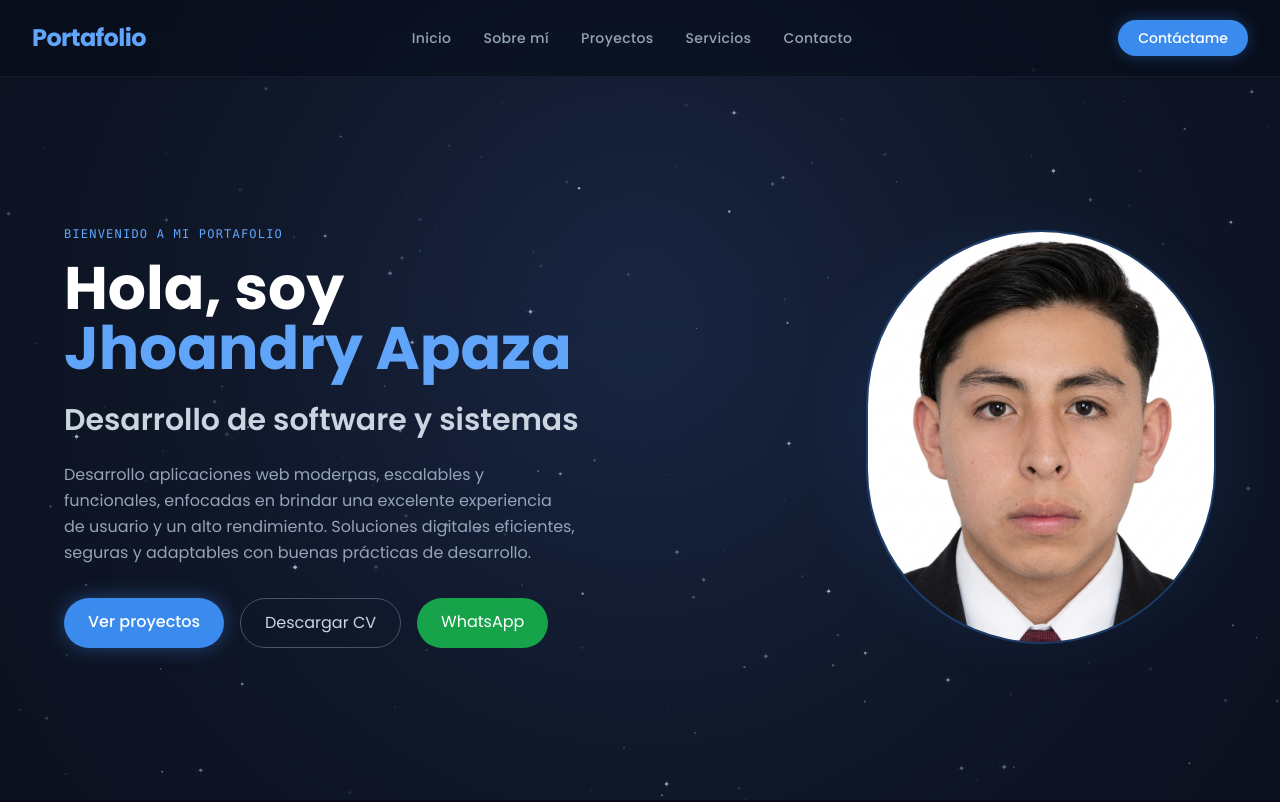
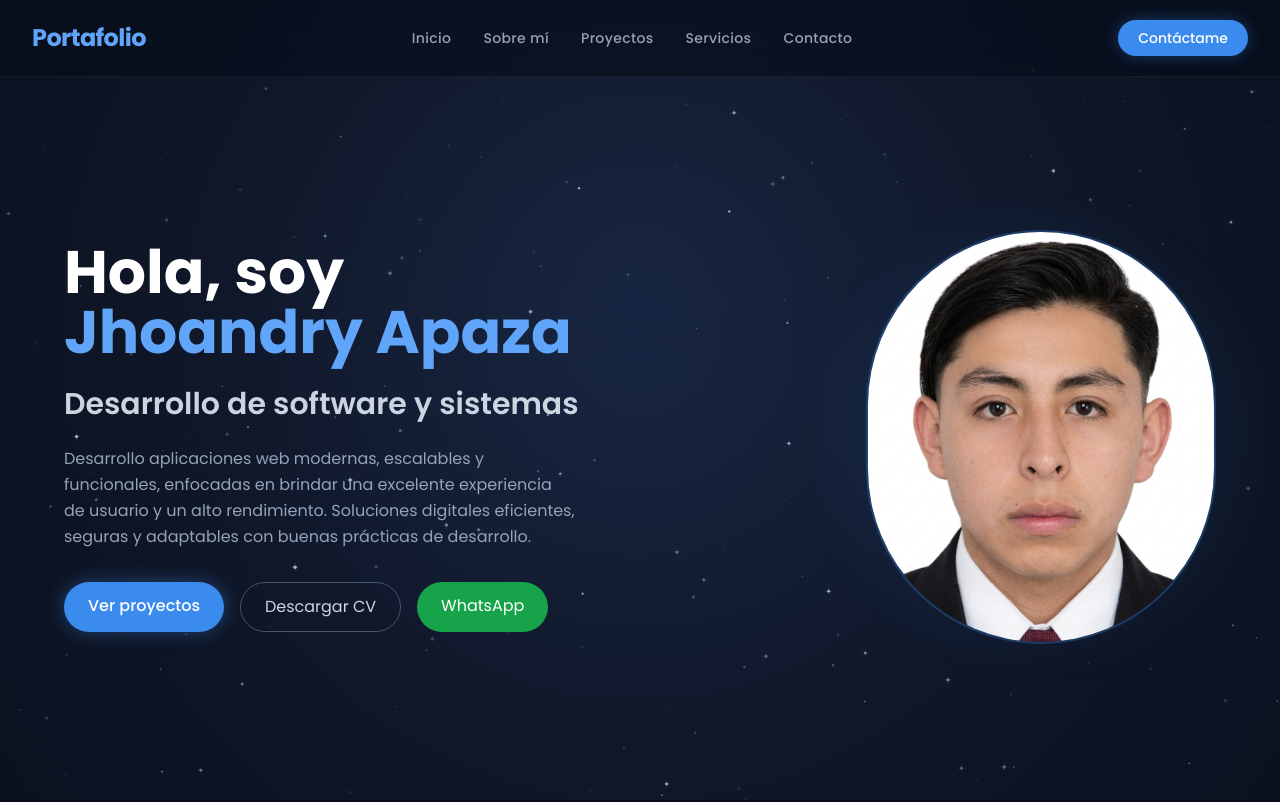
Before and after one commit to jhoandryA/Portafolio, a Next.js app: page / in a window 1280 px wide. Shown: the top 802 px of the page. Built offline with nearby package versions, Linux system fonts and the light colour scheme.

Commit message:
Update Hero.tsx

```diff
--- a/app/components/Hero.tsx
+++ b/app/components/Hero.tsx
@@ -22,9 +22,6 @@ export default function Hero(): JSX.Element {
                     variants={slideIn('left', 'tween', 0.2, 1)}
                     className="md:w-1/2"
                 >
-                    <p className="text-xs font-mono tracking-widest text-blue-400 mb-4 uppercase">
-                        Bienvenido a mi portafolio
-                    </p>
 
                     <h1 className="text-4xl md:text-6xl font-bold mb-6 text-white leading-tight">
                         Hola, soy{' '}
```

## TASK INSTRUCTIONS
In your copy, leave out the pictures and reproduce the material above exactly.

## SOLUTION TO THE EXERCISE
Before and after one commit to jhoandryA/Portafolio, a Next.js app: page / in a window 1280 px wide. Shown: the top 802 px of the page. Built offline with nearby package versions, Linux system fonts and the light colour scheme.

Commit message:
Update Hero.tsx

```diff
--- a/app/components/Hero.tsx
+++ b/app/components/Hero.tsx
@@ -22,9 +22,6 @@ export default function Hero(): JSX.Element {
                     variants={slideIn('left', 'tween', 0.2, 1)}
                     className="md:w-1/2"
                 >
-                    <p className="text-xs font-mono tracking-widest text-blue-400 mb-4 uppercase">
-                        Bienvenido a mi portafolio
-                    </p>
 
                     <h1 className="text-4xl md:text-6xl font-bold mb-6 text-white leading-tight">
                         Hola, soy{' '}
```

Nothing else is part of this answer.